SUPPLIED MATERIAL below:
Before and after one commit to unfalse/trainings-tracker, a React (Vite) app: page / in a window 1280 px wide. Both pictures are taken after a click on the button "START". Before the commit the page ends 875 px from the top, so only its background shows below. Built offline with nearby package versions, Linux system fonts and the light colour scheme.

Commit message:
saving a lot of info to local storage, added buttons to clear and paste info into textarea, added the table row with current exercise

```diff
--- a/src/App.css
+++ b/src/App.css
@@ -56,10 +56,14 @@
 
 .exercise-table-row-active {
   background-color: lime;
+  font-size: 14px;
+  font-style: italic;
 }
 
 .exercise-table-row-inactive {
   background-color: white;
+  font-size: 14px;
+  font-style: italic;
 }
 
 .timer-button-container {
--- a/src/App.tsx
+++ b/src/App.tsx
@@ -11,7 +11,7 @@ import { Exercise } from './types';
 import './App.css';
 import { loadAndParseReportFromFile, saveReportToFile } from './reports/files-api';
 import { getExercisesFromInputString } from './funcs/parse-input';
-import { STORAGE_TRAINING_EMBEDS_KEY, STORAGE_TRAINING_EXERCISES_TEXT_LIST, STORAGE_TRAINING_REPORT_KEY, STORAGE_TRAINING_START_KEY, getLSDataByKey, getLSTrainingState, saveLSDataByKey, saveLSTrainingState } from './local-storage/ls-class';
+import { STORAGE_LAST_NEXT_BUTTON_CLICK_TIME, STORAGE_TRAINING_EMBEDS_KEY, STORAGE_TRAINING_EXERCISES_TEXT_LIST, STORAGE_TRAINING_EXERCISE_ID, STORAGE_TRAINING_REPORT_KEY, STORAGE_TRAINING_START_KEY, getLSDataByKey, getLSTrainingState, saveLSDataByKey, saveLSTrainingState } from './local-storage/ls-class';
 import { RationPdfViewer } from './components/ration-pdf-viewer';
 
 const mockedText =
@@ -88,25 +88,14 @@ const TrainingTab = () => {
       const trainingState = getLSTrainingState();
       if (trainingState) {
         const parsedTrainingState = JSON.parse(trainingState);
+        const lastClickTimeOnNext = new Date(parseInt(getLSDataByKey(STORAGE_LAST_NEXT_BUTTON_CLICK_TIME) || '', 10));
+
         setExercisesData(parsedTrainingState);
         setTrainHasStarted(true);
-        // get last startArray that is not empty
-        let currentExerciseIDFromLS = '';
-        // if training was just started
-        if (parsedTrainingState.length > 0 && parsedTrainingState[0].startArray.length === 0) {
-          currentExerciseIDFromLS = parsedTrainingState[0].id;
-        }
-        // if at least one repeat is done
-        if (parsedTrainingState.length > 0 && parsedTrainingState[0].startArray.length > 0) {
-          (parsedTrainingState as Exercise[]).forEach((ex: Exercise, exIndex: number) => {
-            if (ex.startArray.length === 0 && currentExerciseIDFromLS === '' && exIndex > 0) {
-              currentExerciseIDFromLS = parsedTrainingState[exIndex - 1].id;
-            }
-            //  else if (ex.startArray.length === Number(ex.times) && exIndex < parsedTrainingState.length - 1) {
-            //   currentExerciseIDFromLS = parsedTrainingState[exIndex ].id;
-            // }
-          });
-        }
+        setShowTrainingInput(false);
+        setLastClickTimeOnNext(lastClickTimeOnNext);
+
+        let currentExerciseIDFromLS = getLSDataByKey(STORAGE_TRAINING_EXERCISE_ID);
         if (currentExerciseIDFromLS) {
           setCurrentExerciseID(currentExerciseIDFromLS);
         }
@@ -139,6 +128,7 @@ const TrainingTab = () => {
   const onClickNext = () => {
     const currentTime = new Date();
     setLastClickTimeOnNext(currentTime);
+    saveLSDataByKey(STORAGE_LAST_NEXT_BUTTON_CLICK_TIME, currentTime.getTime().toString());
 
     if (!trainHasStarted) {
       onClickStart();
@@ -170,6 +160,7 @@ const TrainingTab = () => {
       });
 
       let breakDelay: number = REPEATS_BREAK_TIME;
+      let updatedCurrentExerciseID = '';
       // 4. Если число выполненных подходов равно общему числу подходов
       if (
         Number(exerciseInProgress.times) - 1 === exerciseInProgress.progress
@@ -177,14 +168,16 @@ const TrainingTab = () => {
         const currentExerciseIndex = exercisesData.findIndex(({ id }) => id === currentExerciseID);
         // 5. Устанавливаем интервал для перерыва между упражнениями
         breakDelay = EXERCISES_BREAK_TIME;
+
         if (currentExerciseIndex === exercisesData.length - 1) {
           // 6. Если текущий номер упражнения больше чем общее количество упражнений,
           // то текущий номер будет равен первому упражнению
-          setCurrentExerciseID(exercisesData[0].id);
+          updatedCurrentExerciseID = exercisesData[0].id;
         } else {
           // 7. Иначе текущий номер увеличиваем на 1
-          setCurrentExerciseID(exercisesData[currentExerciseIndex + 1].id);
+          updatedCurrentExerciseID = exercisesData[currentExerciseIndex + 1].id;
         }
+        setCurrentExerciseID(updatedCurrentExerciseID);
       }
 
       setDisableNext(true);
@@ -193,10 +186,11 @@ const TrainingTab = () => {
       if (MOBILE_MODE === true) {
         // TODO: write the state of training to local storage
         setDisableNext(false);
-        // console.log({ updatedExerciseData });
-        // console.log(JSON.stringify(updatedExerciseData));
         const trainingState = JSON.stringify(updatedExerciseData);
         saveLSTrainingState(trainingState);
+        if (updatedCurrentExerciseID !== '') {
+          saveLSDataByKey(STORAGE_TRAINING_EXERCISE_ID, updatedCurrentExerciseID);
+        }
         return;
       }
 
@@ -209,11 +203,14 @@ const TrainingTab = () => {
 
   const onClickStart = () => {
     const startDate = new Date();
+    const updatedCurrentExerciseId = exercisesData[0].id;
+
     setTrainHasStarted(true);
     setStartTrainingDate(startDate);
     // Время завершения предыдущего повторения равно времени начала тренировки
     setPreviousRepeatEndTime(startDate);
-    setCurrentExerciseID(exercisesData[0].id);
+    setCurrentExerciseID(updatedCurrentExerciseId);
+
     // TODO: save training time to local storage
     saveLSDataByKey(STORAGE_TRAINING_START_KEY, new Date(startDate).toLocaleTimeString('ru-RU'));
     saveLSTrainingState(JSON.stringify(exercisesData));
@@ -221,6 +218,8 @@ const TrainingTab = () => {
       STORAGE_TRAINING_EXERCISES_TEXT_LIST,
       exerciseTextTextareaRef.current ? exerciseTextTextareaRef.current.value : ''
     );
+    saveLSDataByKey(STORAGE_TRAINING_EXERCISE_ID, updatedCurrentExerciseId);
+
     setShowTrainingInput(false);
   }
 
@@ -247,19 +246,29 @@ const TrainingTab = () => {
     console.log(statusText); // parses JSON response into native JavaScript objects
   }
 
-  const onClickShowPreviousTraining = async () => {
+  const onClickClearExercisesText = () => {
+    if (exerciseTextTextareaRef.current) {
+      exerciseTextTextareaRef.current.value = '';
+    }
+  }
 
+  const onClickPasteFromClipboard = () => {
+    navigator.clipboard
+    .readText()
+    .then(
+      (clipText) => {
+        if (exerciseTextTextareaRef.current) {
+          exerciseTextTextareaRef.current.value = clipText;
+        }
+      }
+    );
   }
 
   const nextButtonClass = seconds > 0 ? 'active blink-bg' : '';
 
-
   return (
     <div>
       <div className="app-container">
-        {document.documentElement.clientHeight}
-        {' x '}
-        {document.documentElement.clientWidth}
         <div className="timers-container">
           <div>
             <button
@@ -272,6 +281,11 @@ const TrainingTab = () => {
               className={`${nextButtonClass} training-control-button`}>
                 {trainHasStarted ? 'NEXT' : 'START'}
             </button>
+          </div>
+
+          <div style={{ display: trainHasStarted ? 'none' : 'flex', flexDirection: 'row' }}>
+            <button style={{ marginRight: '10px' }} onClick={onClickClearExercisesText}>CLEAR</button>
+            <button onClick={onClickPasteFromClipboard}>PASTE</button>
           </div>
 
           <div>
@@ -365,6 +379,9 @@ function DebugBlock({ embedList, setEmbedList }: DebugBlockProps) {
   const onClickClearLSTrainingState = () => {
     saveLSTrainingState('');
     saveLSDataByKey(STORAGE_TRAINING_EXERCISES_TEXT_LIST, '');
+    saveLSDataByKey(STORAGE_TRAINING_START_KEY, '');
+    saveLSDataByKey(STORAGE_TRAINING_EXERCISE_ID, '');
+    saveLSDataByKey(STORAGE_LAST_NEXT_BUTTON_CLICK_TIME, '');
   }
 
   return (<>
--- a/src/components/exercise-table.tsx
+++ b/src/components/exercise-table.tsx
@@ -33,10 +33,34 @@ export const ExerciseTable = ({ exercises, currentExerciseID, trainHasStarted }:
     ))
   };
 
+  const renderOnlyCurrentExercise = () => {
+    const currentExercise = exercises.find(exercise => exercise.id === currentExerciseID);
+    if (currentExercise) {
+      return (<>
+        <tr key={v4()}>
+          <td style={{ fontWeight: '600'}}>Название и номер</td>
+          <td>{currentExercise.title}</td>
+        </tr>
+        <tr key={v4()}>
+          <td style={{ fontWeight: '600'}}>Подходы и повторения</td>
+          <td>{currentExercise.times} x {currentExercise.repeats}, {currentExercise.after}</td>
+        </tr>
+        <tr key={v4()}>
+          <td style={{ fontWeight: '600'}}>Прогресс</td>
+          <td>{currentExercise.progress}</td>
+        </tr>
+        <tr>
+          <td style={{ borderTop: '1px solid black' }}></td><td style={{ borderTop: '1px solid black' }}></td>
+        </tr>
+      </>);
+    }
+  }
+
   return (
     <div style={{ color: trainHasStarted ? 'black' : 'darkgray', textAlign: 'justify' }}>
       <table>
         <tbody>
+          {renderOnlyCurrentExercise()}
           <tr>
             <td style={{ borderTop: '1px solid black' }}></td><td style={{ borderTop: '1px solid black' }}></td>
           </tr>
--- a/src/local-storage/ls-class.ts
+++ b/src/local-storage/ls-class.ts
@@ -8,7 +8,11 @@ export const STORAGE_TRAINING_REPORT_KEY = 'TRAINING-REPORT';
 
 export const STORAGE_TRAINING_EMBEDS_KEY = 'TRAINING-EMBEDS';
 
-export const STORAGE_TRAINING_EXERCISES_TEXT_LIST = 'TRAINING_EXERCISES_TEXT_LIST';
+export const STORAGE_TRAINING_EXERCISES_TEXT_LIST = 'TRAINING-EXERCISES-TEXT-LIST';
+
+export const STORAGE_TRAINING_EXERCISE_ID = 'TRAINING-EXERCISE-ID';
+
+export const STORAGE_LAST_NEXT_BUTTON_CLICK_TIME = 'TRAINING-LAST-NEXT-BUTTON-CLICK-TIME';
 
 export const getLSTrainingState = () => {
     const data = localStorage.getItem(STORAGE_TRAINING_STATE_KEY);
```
End of SUPPLIED MATERIAL.
_WHAT YOU WILL DO:_
Read through the entries and copy every line that includes "setCurrentExerciseID".

_SOLUTION:_
           setCurrentExerciseID(currentExerciseIDFromLS);
-          setCurrentExerciseID(exercisesData[0].id);
-          setCurrentExerciseID(exercisesData[currentExerciseIndex + 1].id);
+        setCurrentExerciseID(updatedCurrentExerciseID);
-    setCurrentExerciseID(exercisesData[0].id);
+    setCurrentExerciseID(updatedCurrentExerciseId);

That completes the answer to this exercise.